**INSTRUCTIONS FOR THE TASK:** Apart from the pictures, every part of the records below gets retyped exactly.

-- Opening Marker --

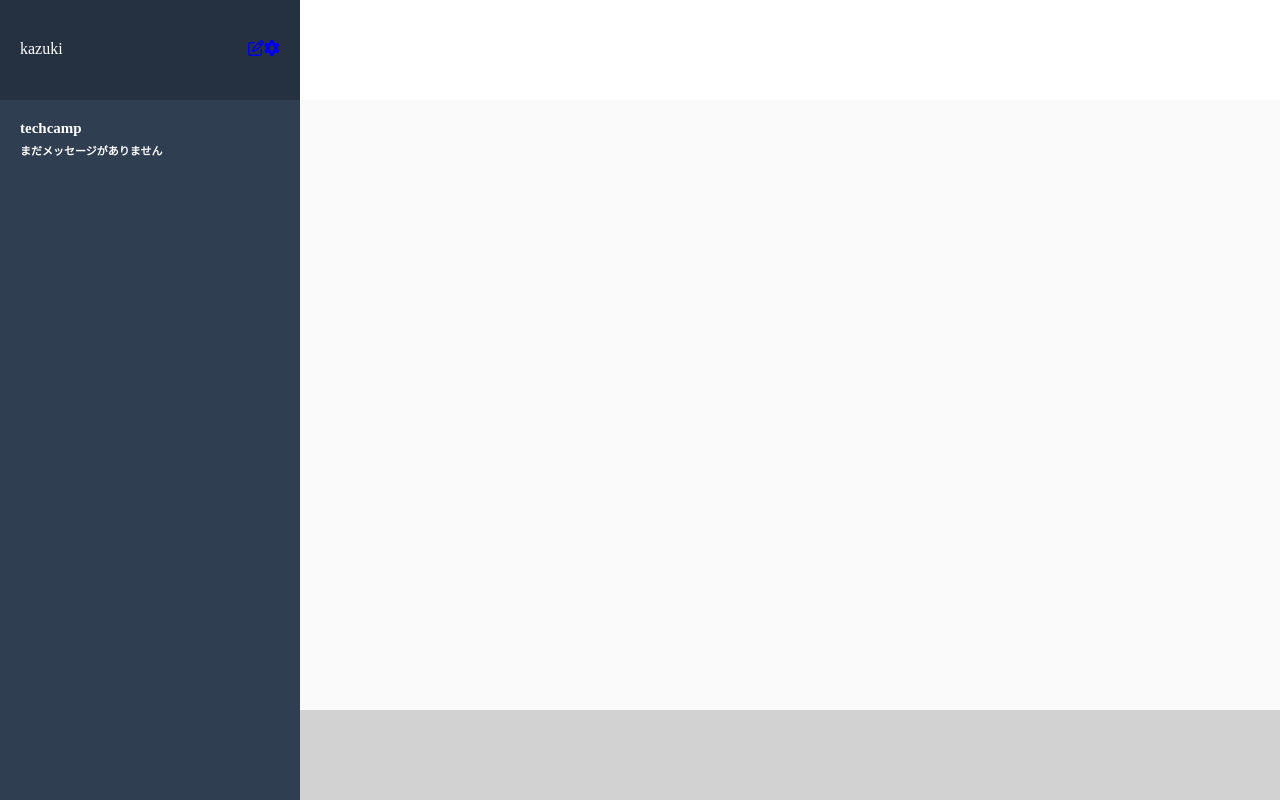
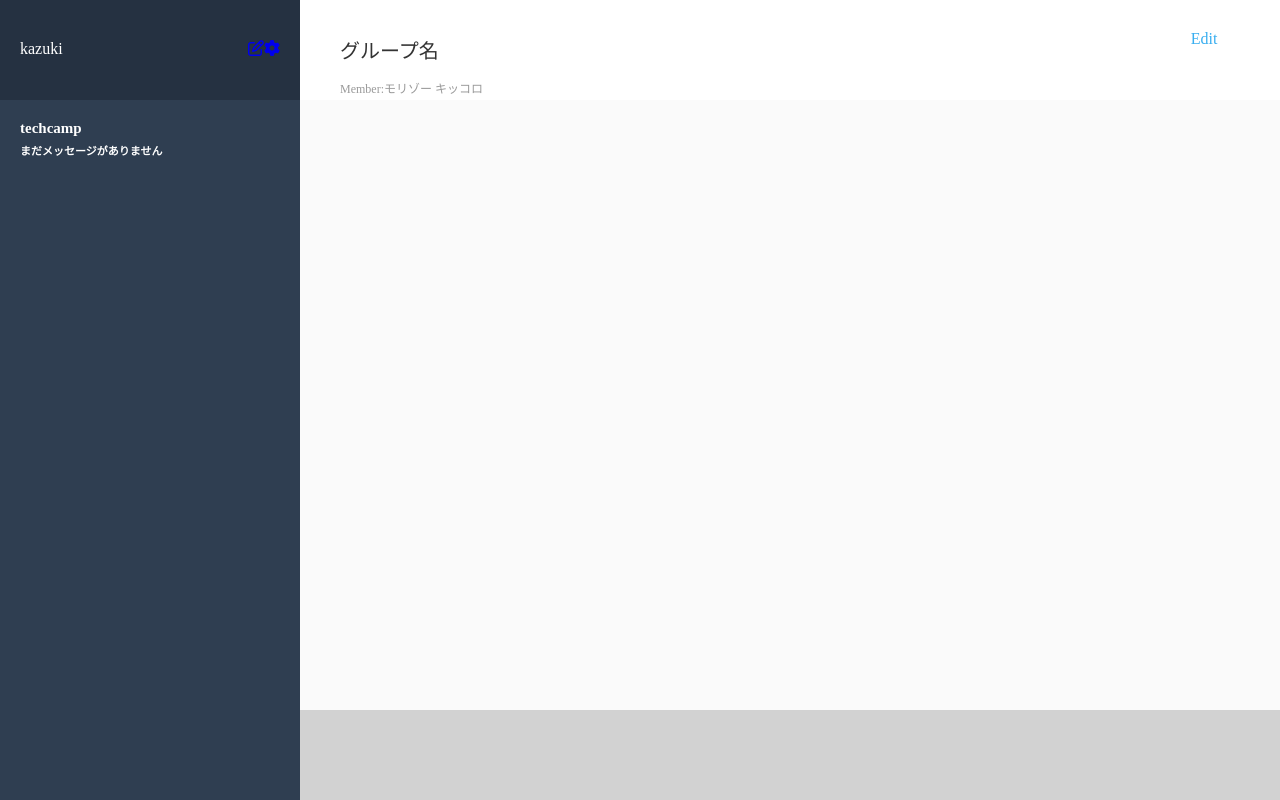
Before and after one commit to morizo04/chat-space, a Rails app: page / in a window 1280 px wide. Run offline with Rails 7, Linux system fonts and the light colour scheme; style sheets or scripts are compiled from the project's sources; some libraries are stand-ins or nearby versions.

Commit message:
main-chat_group:create
メインチャットのヘッダーのコーディング

```diff
--- a/app/assets/stylesheets/main-contents/_main-contents.scss
+++ b/app/assets/stylesheets/main-contents/_main-contents.scss
@@ -2,8 +2,36 @@
   height: 100vh;
   width: calc(100vw - 300px);
   background-color: #ffffff;
-  &__group-name{
+  &__group{
     height: 100px;
+    display: flex;
+    justify-content: space-between;
+    &__text{
+      width: 200px;
+      margin-left: 40px;
+      &__name{
+        color: #333333;
+        font-size: 20px;
+        margin-top: 35px;
+      }
+      &__user{
+        color: #999999;
+        font-size: 12px;
+        margin-top: 15px;
+      }
+    }
+    &__edit{
+      width: 72px;
+      margin-right: 40px;
+      display: flex;
+      align-items: center;
+      justify-content: center;
+      &__btn{
+        height: 40px;
+        color: #38aef0;
+        font-size: 16px;
+      }
+    }
   }
   &__chat-space{
     height: calc(100vh - 190px);
--- a/app/views/messages/_main_chat.html.haml
+++ b/app/views/messages/_main_chat.html.haml
@@ -1,4 +1,13 @@
 .main-contents
-  .main-contents__group-name
+  .main-contents__group
+    .main-contents__group__text
+      .main-contents__group__text__name
+        グループ名
+      .main-contents__group__text__user
+        Member:モリゾー キッコロ
+    .main-contents__group__edit
+      = link_to "#"   do
+        .main-contents__group__edit__btn
+          Edit
   .main-contents__chat-space
   .main-contents__text-form
```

-- Closing Marker --

**YOUR RESPONSE:**
Before and after one commit to morizo04/chat-space, a Rails app: page / in a window 1280 px wide. Run offline with Rails 7, Linux system fonts and the light colour scheme; style sheets or scripts are compiled from the project's sources; some libraries are stand-ins or nearby versions.

Commit message:
main-chat_group:create
メインチャットのヘッダーのコーディング

```diff
--- a/app/assets/stylesheets/main-contents/_main-contents.scss
+++ b/app/assets/stylesheets/main-contents/_main-contents.scss
@@ -2,8 +2,36 @@
   height: 100vh;
   width: calc(100vw - 300px);
   background-color: #ffffff;
-  &__group-name{
+  &__group{
     height: 100px;
+    display: flex;
+    justify-content: space-between;
+    &__text{
+      width: 200px;
+      margin-left: 40px;
+      &__name{
+        color: #333333;
+        font-size: 20px;
+        margin-top: 35px;
+      }
+      &__user{
+        color: #999999;
+        font-size: 12px;
+        margin-top: 15px;
+      }
+    }
+    &__edit{
+      width: 72px;
+      margin-right: 40px;
+      display: flex;
+      align-items: center;
+      justify-content: center;
+      &__btn{
+        height: 40px;
+        color: #38aef0;
+        font-size: 16px;
+      }
+    }
   }
   &__chat-space{
     height: calc(100vh - 190px);
--- a/app/views/messages/_main_chat.html.haml
+++ b/app/views/messages/_main_chat.html.haml
@@ -1,4 +1,13 @@
 .main-contents
-  .main-contents__group-name
+  .main-contents__group
+    .main-contents__group__text
+      .main-contents__group__text__name
+        グループ名
+      .main-contents__group__text__user
+        Member:モリゾー キッコロ
+    .main-contents__group__edit
+      = link_to "#"   do
+        .main-contents__group__edit__btn
+          Edit
   .main-contents__chat-space
   .main-contents__text-form
```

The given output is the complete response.